Saint John Climacus
Saint John, whose national origin remains unknown, was called Climacus because of a treatise he wrote called The Ladder (Climax) of Paradise.
He made such progress in learning as a disciple of Saint Gregory Nazianzen that while still young, he was called the Scholastic.
At the age of sixteen he turned from the brilliant future which lay before him, and retired to Mount Sinai, where he was placed under the direction of a holy monk named Martyrius.
Once that religious journeyed to Antioch and took the young John with him; they visited Saint Anastasius, a future Patriarch of Antioch, and the Saint asked Martyrius who it was who had given the habit to this novice?
Hearing that it was Martyrius himself, he replied, And who would have said that you gave the habit to an Abbot of Mount Sinai?
Another religious, a solitary, made the same prediction on a similar visit, and washed the feet of the one who would some day be Abbot of Mount Sinai.
Never was there a novice more fervent, more unrelenting in his efforts for self-mastery.

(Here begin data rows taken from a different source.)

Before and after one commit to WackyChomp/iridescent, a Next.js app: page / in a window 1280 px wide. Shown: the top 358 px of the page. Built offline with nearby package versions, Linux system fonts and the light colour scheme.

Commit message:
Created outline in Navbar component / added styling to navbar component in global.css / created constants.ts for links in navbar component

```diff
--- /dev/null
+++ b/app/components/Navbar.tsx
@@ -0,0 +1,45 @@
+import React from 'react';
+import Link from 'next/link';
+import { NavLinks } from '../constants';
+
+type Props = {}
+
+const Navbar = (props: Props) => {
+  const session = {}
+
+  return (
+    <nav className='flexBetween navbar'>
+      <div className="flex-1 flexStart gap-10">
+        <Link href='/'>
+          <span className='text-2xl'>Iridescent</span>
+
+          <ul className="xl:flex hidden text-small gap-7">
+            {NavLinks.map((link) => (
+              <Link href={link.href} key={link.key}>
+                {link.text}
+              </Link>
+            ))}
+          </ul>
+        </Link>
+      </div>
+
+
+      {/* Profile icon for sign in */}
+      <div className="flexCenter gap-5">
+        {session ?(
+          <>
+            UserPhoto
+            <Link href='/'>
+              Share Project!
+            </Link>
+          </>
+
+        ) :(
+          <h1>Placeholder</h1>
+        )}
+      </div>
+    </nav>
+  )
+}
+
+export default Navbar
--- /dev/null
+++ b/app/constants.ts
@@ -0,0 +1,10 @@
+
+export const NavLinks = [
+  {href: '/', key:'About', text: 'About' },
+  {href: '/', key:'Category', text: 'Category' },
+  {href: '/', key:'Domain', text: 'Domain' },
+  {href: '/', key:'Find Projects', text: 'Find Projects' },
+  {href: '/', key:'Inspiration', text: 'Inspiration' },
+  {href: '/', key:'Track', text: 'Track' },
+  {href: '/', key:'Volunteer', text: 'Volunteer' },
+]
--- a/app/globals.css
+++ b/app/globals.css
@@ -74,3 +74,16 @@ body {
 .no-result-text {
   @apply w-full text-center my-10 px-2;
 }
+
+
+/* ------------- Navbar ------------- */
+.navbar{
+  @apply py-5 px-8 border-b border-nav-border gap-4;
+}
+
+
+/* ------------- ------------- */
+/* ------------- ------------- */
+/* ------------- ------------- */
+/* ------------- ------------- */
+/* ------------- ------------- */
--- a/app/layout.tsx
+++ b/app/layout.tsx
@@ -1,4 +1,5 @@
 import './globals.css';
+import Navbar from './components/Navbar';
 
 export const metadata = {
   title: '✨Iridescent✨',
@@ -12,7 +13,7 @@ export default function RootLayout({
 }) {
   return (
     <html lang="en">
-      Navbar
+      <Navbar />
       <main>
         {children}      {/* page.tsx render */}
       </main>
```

On the death of his director, when John was about thirty-five years old, he withdrew into a deeper solitude, where he studied the lives and writings of the Saints and was raised to an unusual height of contemplation.
There he remained for forty years, making, however, a visit to the solitaries of Egypt for his instruction and inspiration.

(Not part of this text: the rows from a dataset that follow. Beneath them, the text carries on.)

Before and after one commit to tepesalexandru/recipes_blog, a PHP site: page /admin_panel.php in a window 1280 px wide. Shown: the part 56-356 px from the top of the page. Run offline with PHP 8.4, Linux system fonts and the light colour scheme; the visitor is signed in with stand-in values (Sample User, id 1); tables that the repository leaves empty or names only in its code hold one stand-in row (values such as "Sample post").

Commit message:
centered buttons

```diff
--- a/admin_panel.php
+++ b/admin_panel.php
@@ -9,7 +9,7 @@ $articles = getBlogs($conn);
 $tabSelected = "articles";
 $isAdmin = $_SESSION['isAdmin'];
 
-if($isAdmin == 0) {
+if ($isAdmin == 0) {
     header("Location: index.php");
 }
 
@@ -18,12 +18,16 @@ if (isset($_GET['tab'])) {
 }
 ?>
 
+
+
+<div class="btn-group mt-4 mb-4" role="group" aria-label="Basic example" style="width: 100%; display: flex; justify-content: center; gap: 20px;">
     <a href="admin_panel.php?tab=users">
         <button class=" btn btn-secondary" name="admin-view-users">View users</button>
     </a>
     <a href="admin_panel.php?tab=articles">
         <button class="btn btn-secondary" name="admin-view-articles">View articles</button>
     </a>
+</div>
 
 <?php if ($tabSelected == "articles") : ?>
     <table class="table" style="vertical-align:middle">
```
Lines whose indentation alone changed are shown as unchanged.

The fame of his holiness and practical wisdom drew crowds around him for advice and consolation.
In the year 600, when he had reached the age of seventy-five, he was chosen as Abbot of Mount Sinai by a unanimous vote of the Sinai religious, who said they had placed the light upon its lampstand.
On the day of his installation, six hundred pilgrims came to Saint Catherine’s Monastery, and he performed all the offices of an excellent hotel-master; but at the hour of dinner, he could not be found to share the meal with them.
For four years, said his biographer, a monk of the monastery of Raithe, he dwelt on the mountain of God, and drew from the splendid treasure of his heart priceless riches of doctrine which he poured forth with wondrous abundance and benediction.
He was induced by a brother abbot to write the rules by which he had guided his life; and the book which he had already begun, The Ladder, detailing thirty degrees of advancement in the pursuit of perfection, has been prized in all ages for its wisdom, clearness, and unction.
At the end of that time, he retired again to his solitude, where he died the following year, as he had foretold.
(SOURCE: Les Petits Bollandistes: Vies des Saints, by Msgr. Paul Guérin (Bloud et Barral: Paris, 1882), Vol. 4)